Detected change data >>
════

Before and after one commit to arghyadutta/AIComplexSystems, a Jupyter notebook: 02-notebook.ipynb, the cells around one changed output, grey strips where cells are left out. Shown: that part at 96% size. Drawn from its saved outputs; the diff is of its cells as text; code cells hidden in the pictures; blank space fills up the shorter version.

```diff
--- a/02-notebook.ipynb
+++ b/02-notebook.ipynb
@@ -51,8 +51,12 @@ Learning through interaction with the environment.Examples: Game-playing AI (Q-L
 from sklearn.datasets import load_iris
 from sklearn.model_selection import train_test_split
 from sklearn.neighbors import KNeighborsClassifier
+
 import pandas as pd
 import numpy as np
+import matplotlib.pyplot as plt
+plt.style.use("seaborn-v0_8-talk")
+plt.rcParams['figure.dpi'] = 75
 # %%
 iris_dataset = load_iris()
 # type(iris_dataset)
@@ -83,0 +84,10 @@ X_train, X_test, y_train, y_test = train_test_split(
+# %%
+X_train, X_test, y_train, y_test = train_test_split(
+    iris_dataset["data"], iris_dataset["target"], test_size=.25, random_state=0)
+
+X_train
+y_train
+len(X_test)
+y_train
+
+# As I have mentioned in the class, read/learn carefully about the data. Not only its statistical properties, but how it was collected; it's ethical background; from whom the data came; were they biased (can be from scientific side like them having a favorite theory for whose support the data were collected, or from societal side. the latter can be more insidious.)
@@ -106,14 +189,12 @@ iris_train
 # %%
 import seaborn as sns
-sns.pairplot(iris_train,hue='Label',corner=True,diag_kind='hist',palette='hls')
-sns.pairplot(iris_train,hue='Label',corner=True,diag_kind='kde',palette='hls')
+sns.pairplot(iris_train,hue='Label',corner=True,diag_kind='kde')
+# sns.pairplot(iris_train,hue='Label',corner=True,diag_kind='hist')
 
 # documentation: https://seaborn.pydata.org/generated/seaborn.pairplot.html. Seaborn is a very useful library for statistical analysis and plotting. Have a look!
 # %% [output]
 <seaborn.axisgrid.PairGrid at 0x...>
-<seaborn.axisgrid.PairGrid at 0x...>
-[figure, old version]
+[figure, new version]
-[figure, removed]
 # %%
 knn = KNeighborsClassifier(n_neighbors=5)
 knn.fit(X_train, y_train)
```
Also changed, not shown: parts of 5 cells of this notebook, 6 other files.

════

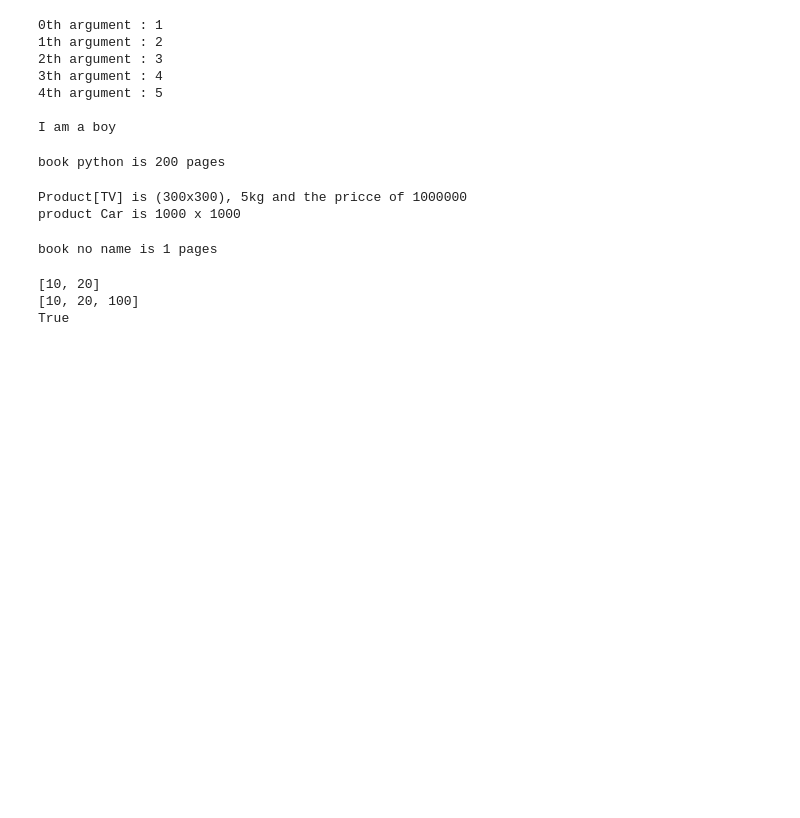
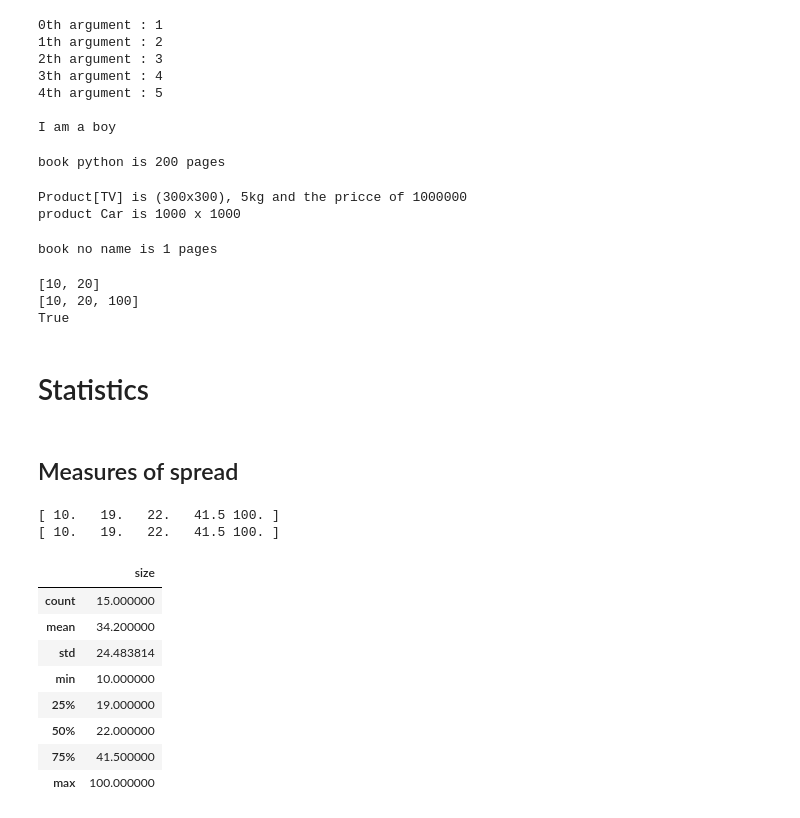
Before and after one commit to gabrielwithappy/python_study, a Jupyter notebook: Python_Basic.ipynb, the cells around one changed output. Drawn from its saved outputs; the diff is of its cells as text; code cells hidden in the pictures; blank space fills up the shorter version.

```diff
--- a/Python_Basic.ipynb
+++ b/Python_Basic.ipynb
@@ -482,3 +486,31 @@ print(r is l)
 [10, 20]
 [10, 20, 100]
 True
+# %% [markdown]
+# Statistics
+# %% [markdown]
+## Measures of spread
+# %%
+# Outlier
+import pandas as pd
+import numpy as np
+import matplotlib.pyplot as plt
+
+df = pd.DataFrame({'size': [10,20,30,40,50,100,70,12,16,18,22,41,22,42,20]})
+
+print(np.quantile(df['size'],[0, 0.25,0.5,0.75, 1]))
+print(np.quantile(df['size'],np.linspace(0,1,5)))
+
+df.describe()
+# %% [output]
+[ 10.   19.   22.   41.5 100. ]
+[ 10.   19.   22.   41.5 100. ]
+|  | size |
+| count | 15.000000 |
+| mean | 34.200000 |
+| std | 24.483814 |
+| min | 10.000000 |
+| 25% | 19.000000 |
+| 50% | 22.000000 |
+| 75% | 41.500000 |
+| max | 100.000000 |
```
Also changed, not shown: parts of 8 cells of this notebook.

════

TRY IT >> Report each line in the entries where the string "seaborn" occurs.

RESULT FOR THIS EXERCISE >>
+plt.style.use("seaborn-v0_8-talk")
 import seaborn as sns
 # documentation: https://seaborn.pydata.org/generated/seaborn.pairplot.html. Seaborn is a very useful library for statistical analysis and plotting. Have a look!
 <seaborn.axisgrid.PairGrid at 0x...>
-<seaborn.axisgrid.PairGrid at 0x...>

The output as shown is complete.